BRIEF: Below are some records; state how many of their lines contain the word "medium", and add nothing.

DATA SHOWN:
┌────────
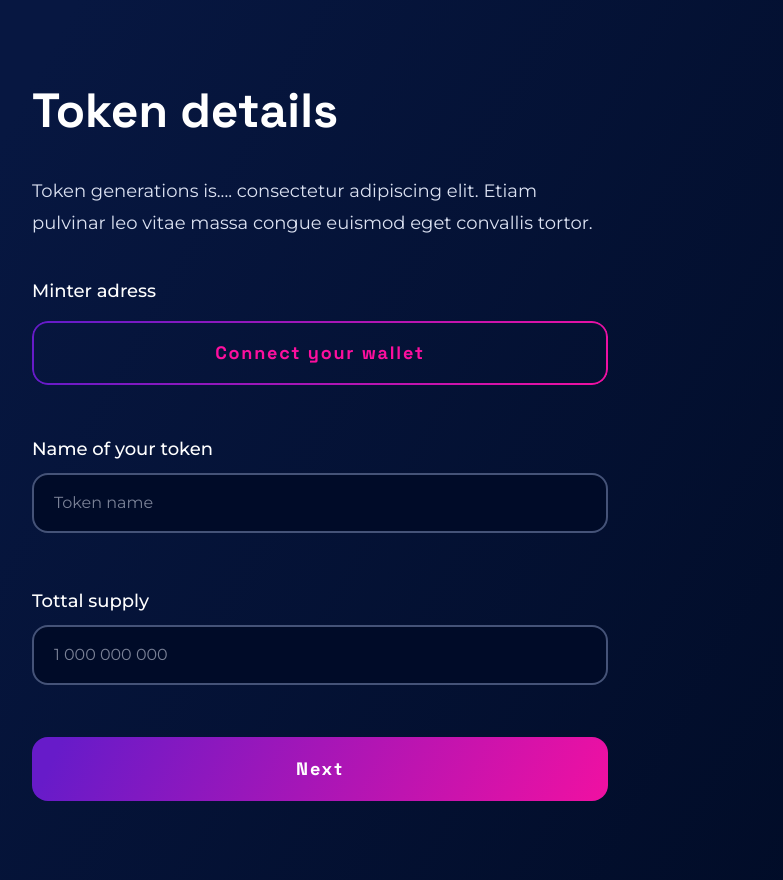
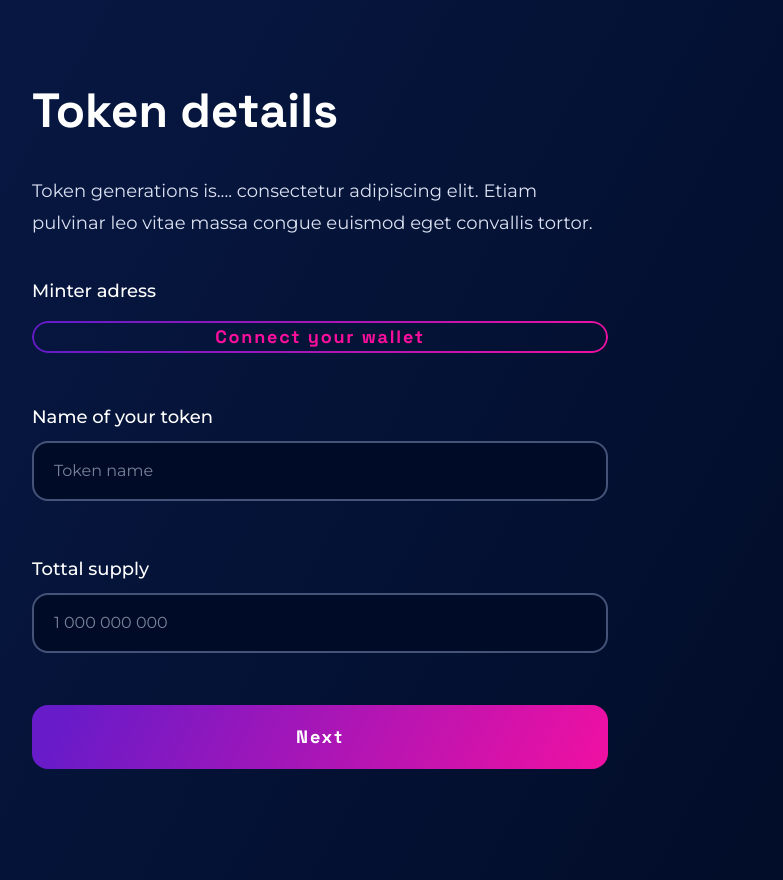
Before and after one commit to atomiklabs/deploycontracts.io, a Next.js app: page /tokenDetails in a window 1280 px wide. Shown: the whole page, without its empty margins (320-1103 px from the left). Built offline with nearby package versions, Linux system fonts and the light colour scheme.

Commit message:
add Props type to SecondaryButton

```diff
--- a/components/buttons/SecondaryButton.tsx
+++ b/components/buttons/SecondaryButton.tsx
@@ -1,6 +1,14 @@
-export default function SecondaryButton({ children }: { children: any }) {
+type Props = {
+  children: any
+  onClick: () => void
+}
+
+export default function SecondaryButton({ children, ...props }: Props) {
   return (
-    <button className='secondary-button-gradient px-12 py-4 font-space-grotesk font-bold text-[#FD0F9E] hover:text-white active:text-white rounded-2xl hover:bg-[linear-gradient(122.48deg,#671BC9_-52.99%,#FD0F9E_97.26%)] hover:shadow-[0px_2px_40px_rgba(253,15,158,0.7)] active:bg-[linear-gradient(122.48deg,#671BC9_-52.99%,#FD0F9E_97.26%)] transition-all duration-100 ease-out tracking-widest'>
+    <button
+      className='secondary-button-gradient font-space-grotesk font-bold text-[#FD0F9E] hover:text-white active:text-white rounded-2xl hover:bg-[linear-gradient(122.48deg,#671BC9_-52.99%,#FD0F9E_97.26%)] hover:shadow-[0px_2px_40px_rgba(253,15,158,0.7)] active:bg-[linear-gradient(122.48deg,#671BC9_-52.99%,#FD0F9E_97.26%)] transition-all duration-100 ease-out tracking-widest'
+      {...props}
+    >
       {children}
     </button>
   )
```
└────────
┌────────
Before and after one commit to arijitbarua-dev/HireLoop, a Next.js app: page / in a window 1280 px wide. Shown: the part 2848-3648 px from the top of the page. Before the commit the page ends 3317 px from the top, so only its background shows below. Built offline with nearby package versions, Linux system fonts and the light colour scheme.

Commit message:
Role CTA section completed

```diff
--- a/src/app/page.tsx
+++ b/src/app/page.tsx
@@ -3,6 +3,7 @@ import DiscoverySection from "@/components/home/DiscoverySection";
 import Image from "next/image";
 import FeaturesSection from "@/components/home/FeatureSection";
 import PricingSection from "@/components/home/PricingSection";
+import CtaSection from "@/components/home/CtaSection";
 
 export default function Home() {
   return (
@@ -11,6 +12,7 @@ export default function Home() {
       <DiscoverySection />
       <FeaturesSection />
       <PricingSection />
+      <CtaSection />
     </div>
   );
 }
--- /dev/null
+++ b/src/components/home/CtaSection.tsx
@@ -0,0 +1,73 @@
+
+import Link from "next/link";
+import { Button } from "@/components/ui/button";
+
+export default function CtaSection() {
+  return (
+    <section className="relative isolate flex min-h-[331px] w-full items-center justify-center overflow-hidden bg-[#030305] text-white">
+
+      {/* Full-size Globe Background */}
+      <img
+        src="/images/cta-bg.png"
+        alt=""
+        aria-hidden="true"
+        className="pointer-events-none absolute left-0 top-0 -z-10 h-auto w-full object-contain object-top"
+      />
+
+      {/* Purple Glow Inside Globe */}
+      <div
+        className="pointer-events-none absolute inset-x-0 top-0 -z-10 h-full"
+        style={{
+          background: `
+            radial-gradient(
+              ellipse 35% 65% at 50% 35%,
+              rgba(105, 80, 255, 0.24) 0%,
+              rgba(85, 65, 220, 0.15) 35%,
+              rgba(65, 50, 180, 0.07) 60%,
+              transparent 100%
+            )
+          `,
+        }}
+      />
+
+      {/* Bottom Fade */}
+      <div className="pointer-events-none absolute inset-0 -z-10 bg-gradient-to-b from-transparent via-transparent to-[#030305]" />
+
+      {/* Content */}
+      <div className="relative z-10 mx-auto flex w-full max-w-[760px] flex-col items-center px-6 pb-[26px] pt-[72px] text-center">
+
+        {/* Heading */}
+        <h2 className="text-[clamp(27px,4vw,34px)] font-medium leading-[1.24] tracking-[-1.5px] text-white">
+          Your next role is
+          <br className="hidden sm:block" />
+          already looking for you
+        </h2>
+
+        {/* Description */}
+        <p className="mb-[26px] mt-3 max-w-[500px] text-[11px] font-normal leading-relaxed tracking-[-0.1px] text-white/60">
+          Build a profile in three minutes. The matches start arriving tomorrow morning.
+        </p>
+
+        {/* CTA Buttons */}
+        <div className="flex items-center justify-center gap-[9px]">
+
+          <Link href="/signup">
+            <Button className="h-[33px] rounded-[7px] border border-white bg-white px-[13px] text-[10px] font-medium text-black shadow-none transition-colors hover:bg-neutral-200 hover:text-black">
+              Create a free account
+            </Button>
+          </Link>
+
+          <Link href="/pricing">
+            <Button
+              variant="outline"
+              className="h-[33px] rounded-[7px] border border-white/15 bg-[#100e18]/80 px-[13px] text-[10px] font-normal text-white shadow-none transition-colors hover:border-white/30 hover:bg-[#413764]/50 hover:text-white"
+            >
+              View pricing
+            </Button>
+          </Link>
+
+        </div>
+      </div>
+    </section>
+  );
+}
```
└────────
┌────────
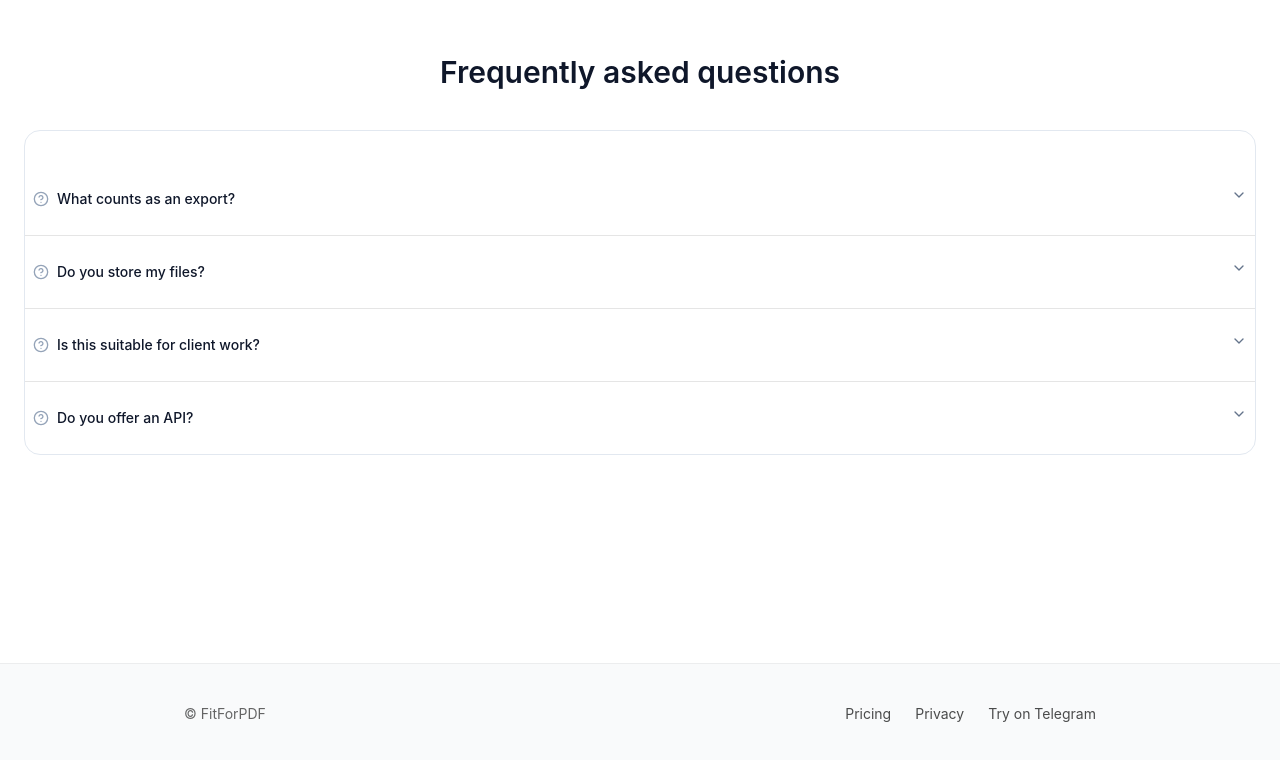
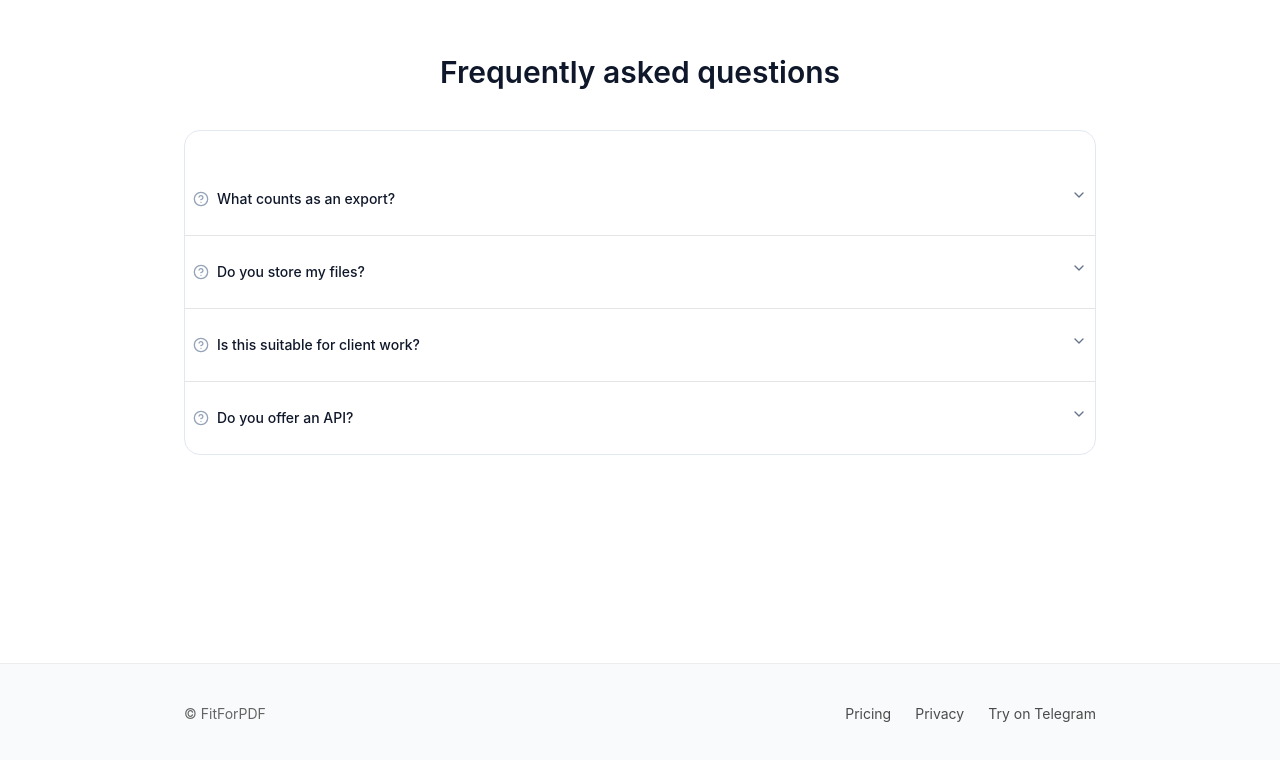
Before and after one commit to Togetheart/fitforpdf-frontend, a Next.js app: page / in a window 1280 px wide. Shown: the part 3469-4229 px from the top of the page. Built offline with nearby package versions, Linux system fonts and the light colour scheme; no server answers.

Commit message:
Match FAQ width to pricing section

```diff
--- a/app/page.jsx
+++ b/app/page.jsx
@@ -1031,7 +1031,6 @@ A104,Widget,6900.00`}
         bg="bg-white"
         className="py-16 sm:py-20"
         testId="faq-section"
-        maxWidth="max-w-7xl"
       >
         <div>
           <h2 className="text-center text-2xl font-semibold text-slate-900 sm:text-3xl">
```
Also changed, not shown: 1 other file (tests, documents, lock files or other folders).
└────────
YOUR SOLUTION: 2